Reps. Bill Huizenga, R-Michigan, and Andy Barr, R-Kentucky, introduced legislation today that would prevent the SEC from requiring securities issuers to make disclosures about carbon emissions, unless the information is likely to be material to an investor. The bill is the Mandatory Materiality Requirement Act.
Huizenga and Barr are ranking members of subcommittees of the U.S. House Committee on Financial Services.
Though the legislation does not explicitly mention items such as “climate,” “environment” or “greenhouse gas,” it would amend both the Securities Act of 1933 and the Securities Exchange Act of 1934 to require that any disclosure mandated by the SEC is material for investors’ investment decisions. It is intended to pre-empt an SEC proposal from March that public companies provide certain climate-related financial data and information on greenhouse gas emissions in their public disclosure filings.
Barr explained: “I am proud to be an original co-sponsor of the Mandatory Materiality Requirement Act in the House to ensure that the SEC is sticking to its statutory mandate and commend Representative Huizenga and Senator [Mike] Rounds [R-South Dakota,] for helping to lead the charge against woke climate policy in our financial markets and institutions.”

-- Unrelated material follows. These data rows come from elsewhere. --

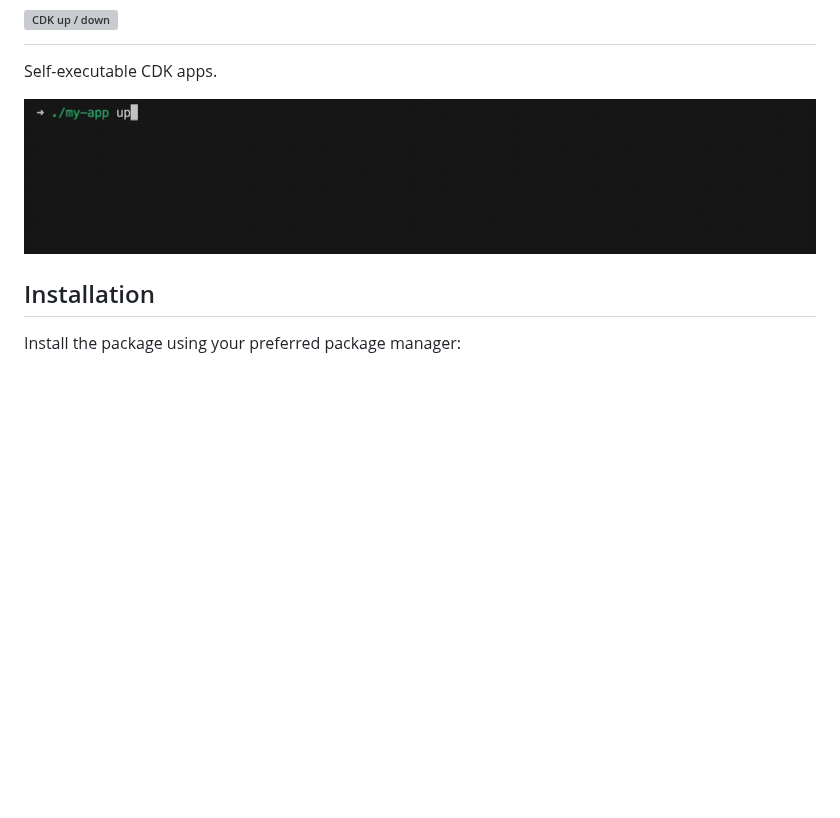
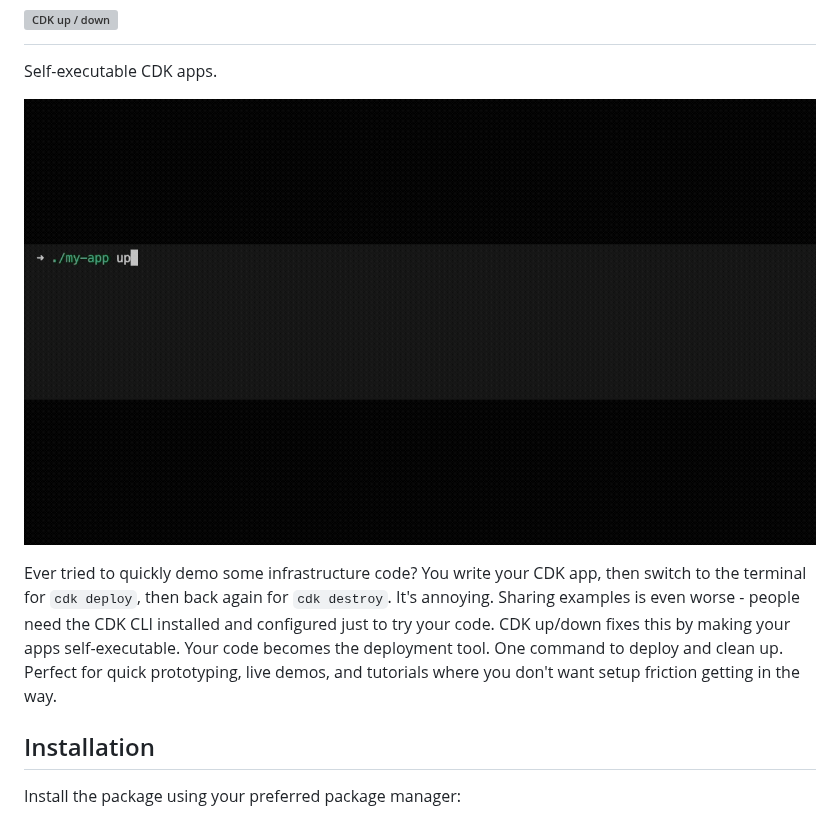
Before and after one commit to mrgrain/cdk-updown, a Markdown page: README.md, the part around the change. GitHub-like rendering; pictures changed too: images/demo.gif; blank space fills up the shorter version; grey boxes are pictures that could not be loaded.

```diff
--- a/README.md
+++ b/README.md
@@ -3,6 +3,8 @@
 Self-executable CDK apps.
 
 ![Demo](./images/demo.gif)
+
+Ever tried to quickly demo some infrastructure code? You write your CDK app, then switch to the terminal for `cdk deploy`, then back again for `cdk destroy`. It's annoying. Sharing examples is even worse - people need the CDK CLI installed and configured just to try your code. CDK up/down fixes this by making your apps self-executable. Your code becomes the deployment tool. One command to deploy and clean up. Perfect for quick prototyping, live demos, and tutorials where you don't want setup friction getting in the way.
 
 ## Installation
 
```
Also changed, not shown: 7 other files.
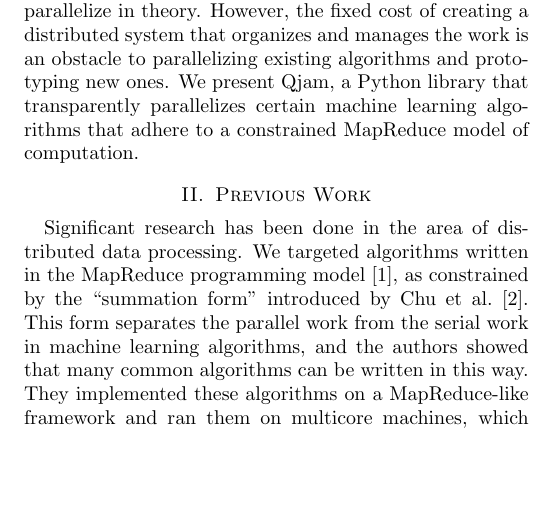
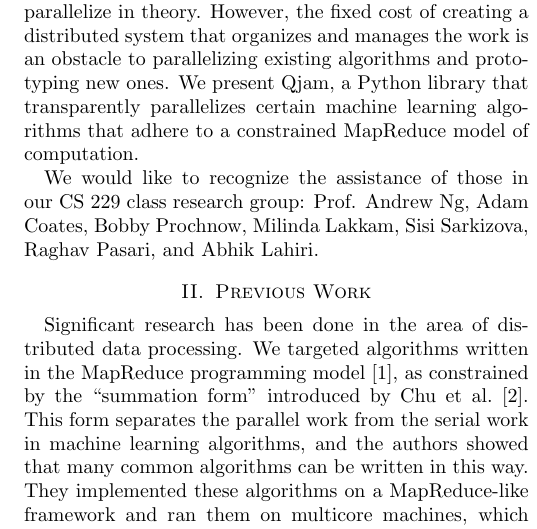
Before and after one commit to ali01/qjam, a LaTeX paper (report/report.tex): part of one column of page 1 of 3, cut so that both start at the same text, the shorter picture padded with empty space. Compiled offline with pdfLaTeX.

Commit message:
add names of people in cs229 class research group

```diff
--- a/report/report.tex
+++ b/report/report.tex
@@ -52,6 +52,10 @@ obstacle to parallelizing existing algorithms and prototyping new ones. We
 present Qjam, a Python library that transparently parallelizes certain machine
 learning algorithms that adhere to a constrained MapReduce model of
 computation.
+
+We would like to recognize the assistance of those in our CS 229 class research
+group: Prof. Andrew Ng, Adam Coates, Bobby Prochnow, Milinda Lakkam, Sisi
+Sarkizova, Raghav Pasari, and Abhik Lahiri.
 
 \section{Previous Work}
 
```
Also changed, not shown: report/report.tex (3 more changed lines).
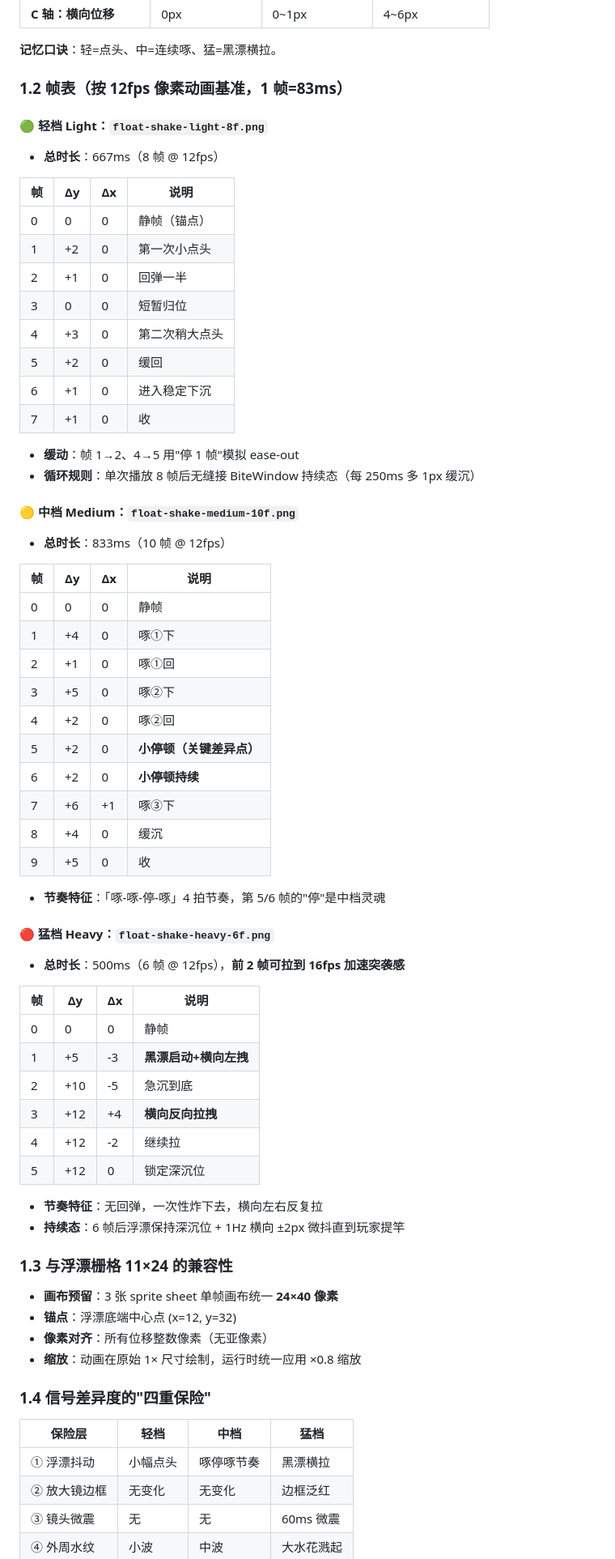
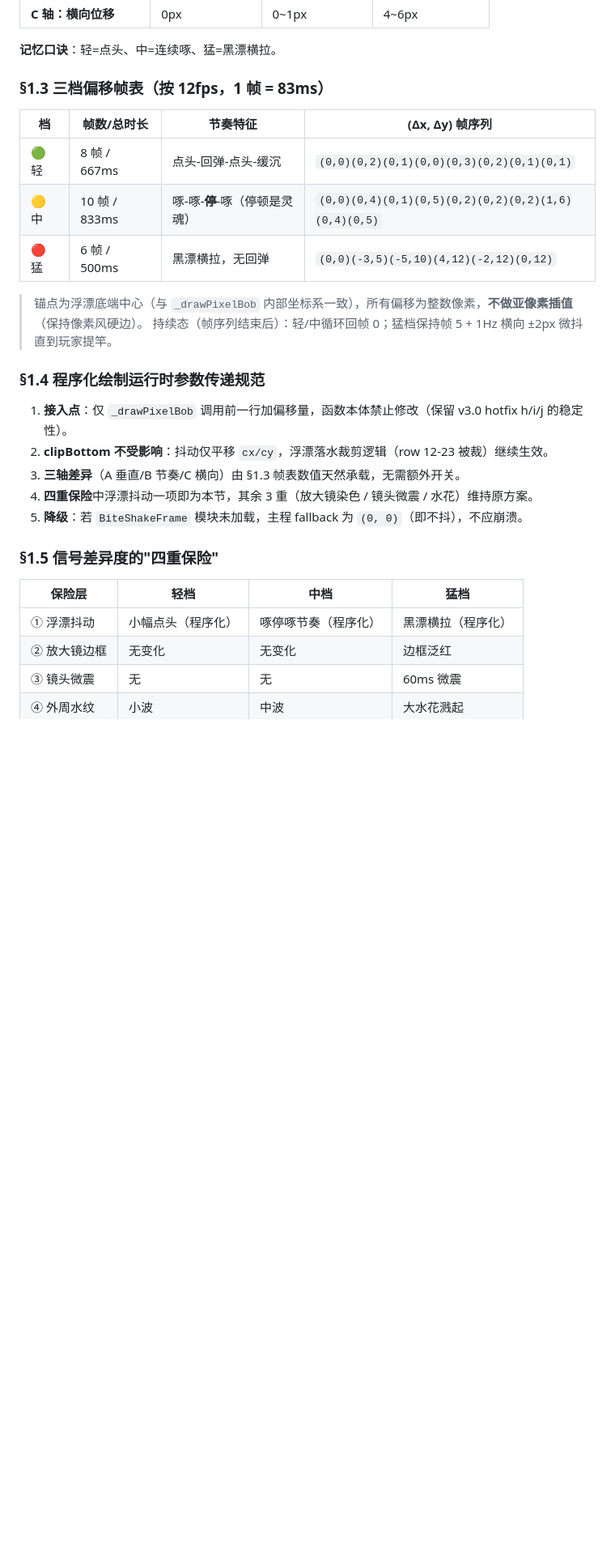
Before and after one commit to saintwar/AIgame, a Markdown page: docs/PHASE-21-1-D5-art-spec.md, the part around one of its changes. Shown at 81% size. Drawn GitHub-style; blank space fills up the shorter version.

```diff
--- a/docs/PHASE-21-1-D5-art-spec.md
+++ b/docs/PHASE-21-1-D5-art-spec.md
@@ -45,73 +78,30 @@ D5 视觉规范的三条北极星：
 
 **记忆口诀**：轻=点头、中=连续啄、猛=黑漂横拉。
 
-### 1.2 帧表（按 12fps 像素动画基准，1 帧=83ms）
+### §1.3 三档偏移帧表（按 12fps，1 帧 = 83ms）
 
-#### 🟢 轻档 Light：`float-shake-light-8f.png`
+| 档 | 帧数/总时长 | 节奏特征 | (Δx, Δy) 帧序列 |
+|---|---|---|---|
+| 🟢 轻 | 8 帧 / 667ms | 点头-回弹-点头-缓沉 | `(0,0)(0,2)(0,1)(0,0)(0,3)(0,2)(0,1)(0,1)` |
+| 🟡 中 | 10 帧 / 833ms | 啄-啄-**停**-啄（停顿是灵魂） | `(0,0)(0,4)(0,1)(0,5)(0,2)(0,2)(0,2)(1,6)(0,4)(0,5)` |
+| 🔴 猛 | 6 帧 / 500ms | 黑漂横拉，无回弹 | `(0,0)(-3,5)(-5,10)(4,12)(-2,12)(0,12)` |
 
-- **总时长**：667ms（8 帧 @ 12fps）
+> 锚点为浮漂底端中心（与 `_drawPixelBob` 内部坐标系一致），所有偏移为整数像素，**不做亚像素插值**（保持像素风硬边）。
+> 持续态（帧序列结束后）：轻/中循环回帧 0；猛档保持帧 5 + 1Hz 横向 ±2px 微抖直到玩家提竿。
 
-| 帧 | Δy | Δx | 说明 |
-|---|---|---|---|
-| 0 | 0 | 0 | 静帧（锚点） |
-| 1 | +2 | 0 | 第一次小点头 |
-| 2 | +1 | 0 | 回弹一半 |
-| 3 | 0 | 0 | 短暂归位 |
-| 4 | +3 | 0 | 第二次稍大点头 |
-| 5 | +2 | 0 | 缓回 |
-| 6 | +1 | 0 | 进入稳定下沉 |
-| 7 | +1 | 0 | 收 |
+### §1.4 程序化绘制运行时参数传递规范
 
-- **缓动**：帧 1→2、4→5 用"停 1 帧"模拟 ease-out
-- **循环规则**：单次播放 8 帧后无缝接 BiteWindow 持续态（每 250ms 多 1px 缓沉）
+1. **接入点**：仅 `_drawPixelBob` 调用前一行加偏移量，函数本体禁止修改（保留 v3.0 hotfix h/i/j 的稳定性）。
+2. **clipBottom 不受影响**：抖动仅平移 `cx/cy`，浮漂落水裁剪逻辑（row 12-23 被裁）继续生效。
+3. **三轴差异**（A 垂直/B 节奏/C 横向）由 §1.3 帧表数值天然承载，无需额外开关。
+4. **四重保险**中浮漂抖动一项即为本节，其余 3 重（放大镜染色 / 镜头微震 / 水花）维持原方案。
+5. **降级**：若 `BiteShakeFrame` 模块未加载，主程 fallback 为 `(0, 0)`（即不抖），不应崩溃。
 
-#### 🟡 中档 Medium：`float-shake-medium-10f.png`
-
-- **总时长**：833ms（10 帧 @ 12fps）
-
-| 帧 | Δy | Δx | 说明 |
-|---|---|---|---|
-| 0 | 0 | 0 | 静帧 |
-| 1 | +4 | 0 | 啄①下 |
-| 2 | +1 | 0 | 啄①回 |
-| 3 | +5 | 0 | 啄②下 |
-| 4 | +2 | 0 | 啄②回 |
-| 5 | +2 | 0 | **小停顿（关键差异点）** |
-| 6 | +2 | 0 | **小停顿持续** |
-| 7 | +6 | +1 | 啄③下 |
-| 8 | +4 | 0 | 缓沉 |
-| 9 | +5 | 0 | 收 |
-
-- **节奏特征**：「啄-啄-停-啄」4 拍节奏，第 5/6 帧的"停"是中档灵魂
-
-#### 🔴 猛档 Heavy：`float-shake-heavy-6f.png`
-
-- **总时长**：500ms（6 帧 @ 12fps），**前 2 帧可拉到 16fps 加速突袭感**
-
-| 帧 | Δy | Δx | 说明 |
-|---|---|---|---|
-| 0 | 0 | 0 | 静帧 |
-| 1 | +5 | -3 | **黑漂启动+横向左拽** |
-| 2 | +10 | -5 | 急沉到底 |
-| 3 | +12 | +4 | **横向反向拉拽** |
-| 4 | +12 | -2 | 继续拉 |
-| 5 | +12 | 0 | 锁定深沉位 |
-
-- **节奏特征**：无回弹，一次性炸下去，横向左右反复拉
-- **持续态**：6 帧后浮漂保持深沉位 + 1Hz 横向 ±2px 微抖直到玩家提竿
-
-### 1.3 与浮漂栅格 11×24 的兼容性
-
-- **画布预留**：3 张 sprite sheet 单帧画布统一 **24×40 像素**
-- **锚点**：浮漂底端中心点 (x=12, y=32)
-- **像素对齐**：所有位移整数像素（无亚像素）
-- **缩放**：动画在原始 1× 尺寸绘制，运行时统一应用 ×0.8 缩放
-
-### 1.4 信号差异度的"四重保险"
+### §1.5 信号差异度的"四重保险"
 
 | 保险层 | 轻档 | 中档 | 猛档 |
 |---|---|---|---|
-| ① 浮漂抖动 | 小幅点头 | 啄停啄节奏 | 黑漂横拉 |
+| ① 浮漂抖动 | 小幅点头（程序化） | 啄停啄节奏（程序化） | 黑漂横拉（程序化） |
 | ② 放大镜边框 | 无变化 | 无变化 | 边框泛红 |
 | ③ 镜头微震 | 无 | 无 | 60ms 微震 |
 | ④ 外周水纹 | 小波 | 中波 | 大水花溅起 |
```
Also changed, not shown: other parts of docs/PHASE-21-1-D5-art-spec.md (+98 -67 lines).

Rounds introduced similar legislation in September. That bill, which carries the same name, likewise does not make explicit mention of “climate,”, “environment,” or “greenhouse gas.” However, the bill has the same stated intent as its House companion, Rounds explained in a press release: “American businesses should not be used as a gateway to advance climate-change policy.”
In March, the SEC proposed a rule that would require public companies to disclose information about their “climate-related risks that are reasonably likely to have a material impact on their business.” The proposal would require public companies to disclose information about direct greenhouse gas emissions, indirect emissions produced as a result of electricity consumption and emissions from its supply chain. This rule has not been finalized and is not in effect.
Another related bill, proposed Monday by Senator John Boozman, R-Arkansas, called the Protect Farmers from the SEC Act, specifically takes aim at the provision to require greenhouse gas emissions to be disclosed by agriculture companies. Boozman’s bill would exempt agriculture companies from any future disclosure requirements. Unlike the other bills, Boozman’s does mention “greenhouse gas” in its text.
Senator Tom Cotton, R-Arkansas, proposed legislation on Thursday that addresses the U.S. Department of Labor regulation that would permit ESG considerations to be used by retirement plan fiduciaries. Cotton’s one-page bill would invalidate the DOL rule without replacing it with other legal guidance. In a press release, Cotton said that retirement plans should avoid, “ESG scams.”